One Thousand White Women: The Journals of May Dodd - Jim Fergus One Thousand White Women is a scary title. It makes me think of the White Walkers in Game of Thrones.


All these zombified women walking across the plains looking for Indians to chomp on assimilate. In way, I think my alternate history story is not as farfetched as Fergus' story, but I digress. The title is a real turn off for me, but since my group Historical Fictionistas chose this as a group read I decided to give it a try.

From the beginning Fergus lets his readers know that this story is a 'what if' that never came to pass. It's based on the story of a Cheyenne chief who requested 1,000 white women as brides for his warriors. The thought is that since the Cheyenne society is matrilineal, the children produced from these unions would help the tribe assimilate into the white man's world. In real life, the request was denied but in the fictional world Fergus explores the consequences of this request through the eyes of a white woman named May Dodd. While I can certainly appreciate Fergus’ take on the “what if” this request came to pass, I didn’t enjoy this book. It was one of those cases where the idea sounded great, but the execution was poor. Very poor.

One thing that bothered me was the narrative style. True to its subtitle, the book is written in journal form. I don’t normally like this style of narration, but I was willing to go with it. The problem I had with May’s journals is that they weren’t so much journal entries, but dated mini stories. These “journal entries” had pages of dialogue, currently happening events and details included. It’s like Fergus never read a journal in his life. Even the letters that May wrote to her sister and ex-husband were in actuality mini stories. May recounts every little detail from the scenery to what everybody in the conversation said. As if this wasn’t bad enough, the dialogue is so freaking racist and stereotypical. I just. CAN’T. EVEN.

Okay, let me just take a deep breath and give you an example. This is Gretchen, the Swedish woman, in the group. By the way, the italicized text appears in the book as is:
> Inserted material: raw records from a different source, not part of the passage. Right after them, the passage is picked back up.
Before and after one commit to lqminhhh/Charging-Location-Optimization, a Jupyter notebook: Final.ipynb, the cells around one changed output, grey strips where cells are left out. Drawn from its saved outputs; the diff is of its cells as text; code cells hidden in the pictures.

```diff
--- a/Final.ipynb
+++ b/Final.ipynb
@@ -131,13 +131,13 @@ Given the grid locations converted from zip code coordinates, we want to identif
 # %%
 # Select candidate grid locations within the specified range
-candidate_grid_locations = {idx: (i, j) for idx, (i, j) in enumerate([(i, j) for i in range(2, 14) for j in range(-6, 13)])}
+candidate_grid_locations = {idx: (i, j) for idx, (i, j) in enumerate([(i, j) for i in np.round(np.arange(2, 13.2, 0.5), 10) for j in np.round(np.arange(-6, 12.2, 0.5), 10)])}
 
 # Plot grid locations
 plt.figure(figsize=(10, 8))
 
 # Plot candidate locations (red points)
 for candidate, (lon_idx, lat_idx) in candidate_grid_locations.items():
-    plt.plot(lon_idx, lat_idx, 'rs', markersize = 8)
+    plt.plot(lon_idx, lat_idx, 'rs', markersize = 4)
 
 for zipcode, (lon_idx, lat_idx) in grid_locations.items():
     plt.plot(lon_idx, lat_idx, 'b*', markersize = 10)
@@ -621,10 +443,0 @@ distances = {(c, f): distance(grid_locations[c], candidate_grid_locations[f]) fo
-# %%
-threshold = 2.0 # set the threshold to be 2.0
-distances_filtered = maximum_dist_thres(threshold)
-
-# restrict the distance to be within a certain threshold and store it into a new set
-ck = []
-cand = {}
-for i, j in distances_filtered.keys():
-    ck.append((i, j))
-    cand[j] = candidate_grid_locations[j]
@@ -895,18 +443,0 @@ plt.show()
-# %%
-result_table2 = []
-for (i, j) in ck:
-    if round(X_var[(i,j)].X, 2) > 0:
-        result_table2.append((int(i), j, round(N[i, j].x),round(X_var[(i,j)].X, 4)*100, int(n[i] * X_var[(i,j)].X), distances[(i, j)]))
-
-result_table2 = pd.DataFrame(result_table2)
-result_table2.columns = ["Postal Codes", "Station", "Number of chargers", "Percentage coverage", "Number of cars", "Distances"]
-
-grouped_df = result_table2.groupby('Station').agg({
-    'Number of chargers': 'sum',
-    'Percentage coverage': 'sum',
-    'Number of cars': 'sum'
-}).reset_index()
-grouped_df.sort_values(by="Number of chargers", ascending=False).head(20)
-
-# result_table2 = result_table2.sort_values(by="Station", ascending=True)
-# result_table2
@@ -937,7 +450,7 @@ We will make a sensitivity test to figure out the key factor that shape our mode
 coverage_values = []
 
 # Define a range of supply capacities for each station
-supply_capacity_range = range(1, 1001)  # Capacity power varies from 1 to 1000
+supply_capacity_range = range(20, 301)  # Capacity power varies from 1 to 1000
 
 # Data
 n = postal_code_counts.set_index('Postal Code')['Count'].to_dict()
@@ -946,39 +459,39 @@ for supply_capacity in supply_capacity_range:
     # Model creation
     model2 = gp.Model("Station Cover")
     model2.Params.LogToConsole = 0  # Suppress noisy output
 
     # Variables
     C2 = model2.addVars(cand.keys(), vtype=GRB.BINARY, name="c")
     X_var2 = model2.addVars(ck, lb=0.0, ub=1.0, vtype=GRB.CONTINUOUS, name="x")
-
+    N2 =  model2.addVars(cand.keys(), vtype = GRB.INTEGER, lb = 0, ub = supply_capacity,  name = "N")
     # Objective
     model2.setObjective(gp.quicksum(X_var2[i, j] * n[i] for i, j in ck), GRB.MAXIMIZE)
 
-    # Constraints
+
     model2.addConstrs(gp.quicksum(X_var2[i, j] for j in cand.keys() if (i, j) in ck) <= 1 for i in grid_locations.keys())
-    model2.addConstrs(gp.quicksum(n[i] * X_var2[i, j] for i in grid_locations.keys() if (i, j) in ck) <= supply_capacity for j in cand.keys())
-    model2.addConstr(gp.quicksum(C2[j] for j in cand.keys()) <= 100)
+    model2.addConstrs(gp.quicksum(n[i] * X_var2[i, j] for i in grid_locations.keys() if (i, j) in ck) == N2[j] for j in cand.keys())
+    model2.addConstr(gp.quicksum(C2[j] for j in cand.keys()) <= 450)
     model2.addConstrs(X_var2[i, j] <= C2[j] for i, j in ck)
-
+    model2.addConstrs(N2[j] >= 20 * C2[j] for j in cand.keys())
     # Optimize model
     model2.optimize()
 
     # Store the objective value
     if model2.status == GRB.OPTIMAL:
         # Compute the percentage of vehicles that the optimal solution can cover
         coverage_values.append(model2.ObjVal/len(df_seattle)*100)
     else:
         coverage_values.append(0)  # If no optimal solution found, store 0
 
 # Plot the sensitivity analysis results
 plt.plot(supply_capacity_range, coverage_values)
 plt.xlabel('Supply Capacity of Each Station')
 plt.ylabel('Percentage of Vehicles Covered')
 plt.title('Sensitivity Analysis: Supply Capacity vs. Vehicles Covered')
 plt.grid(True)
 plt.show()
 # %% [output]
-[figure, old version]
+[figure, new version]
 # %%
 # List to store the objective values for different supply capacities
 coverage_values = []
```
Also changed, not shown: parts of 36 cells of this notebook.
'Gretchen Fathauer stood, solid as a house, her hands on her broad hips, eyes squinted against the sun. Finally she raised her fist in the air, and shook it as if to get their attention, and cried out. “Yah! All you fellas there! I am a goot woman! I make someone of you a goot wife.” And she pounded her breast. “I yam not a pretty girl but I make bick strong babies!” And she laughed, bellowing like a cow.' p. 102


EVERY character with an accent speaks lik dis. Every.Single.One. Plus, they all play into the stereotypes of their culture. For example, Phemie, the only African American in the group is portrayed as a warrior African queen. She walks about half naked showing off her flawless cocoa skin and breasts as she rides with the men. What’s so ironic about Fergus May writing the dialogue like this is that she prides herself in being so modern and all inclusive, yet she acts like a stereotypical, judgmental white woman.

This was another thing that bothered me: May. When you can’t stand the main character you know you have problems. At first we’re supposed to be sympathetic towards May and you know, I was. It was unfair the reasons why she was put in an asylum. But, rather than moving on she kept dwelling and repeating those reasons. It just became repetitive and I became unsympathetic. I think Fergus was trying to show how May was still bitter, but it just got on my nerves, especially with all the other crap she spewed.

One point that was made during the HF discussion was that May came off as too modern. I have to agree and add that so did some of the other women. I hated how May would barge herself in situations, especially with the Indians. For example, there was a certain place where women weren’t allowed, so May talked another one of the women into walking right in and sitting down. The Indians protested a bit and then just left them be. Sorry, but this is bullshit. I don’t think she would have gotten a free pass to be so arrogant and disrespectful of rules just because she was a white woman.

The only portions I enjoyed were the scenery descriptions. I think Fergus did a wonderful job of putting the reader into the scene. Too bad the rest didn’t come together.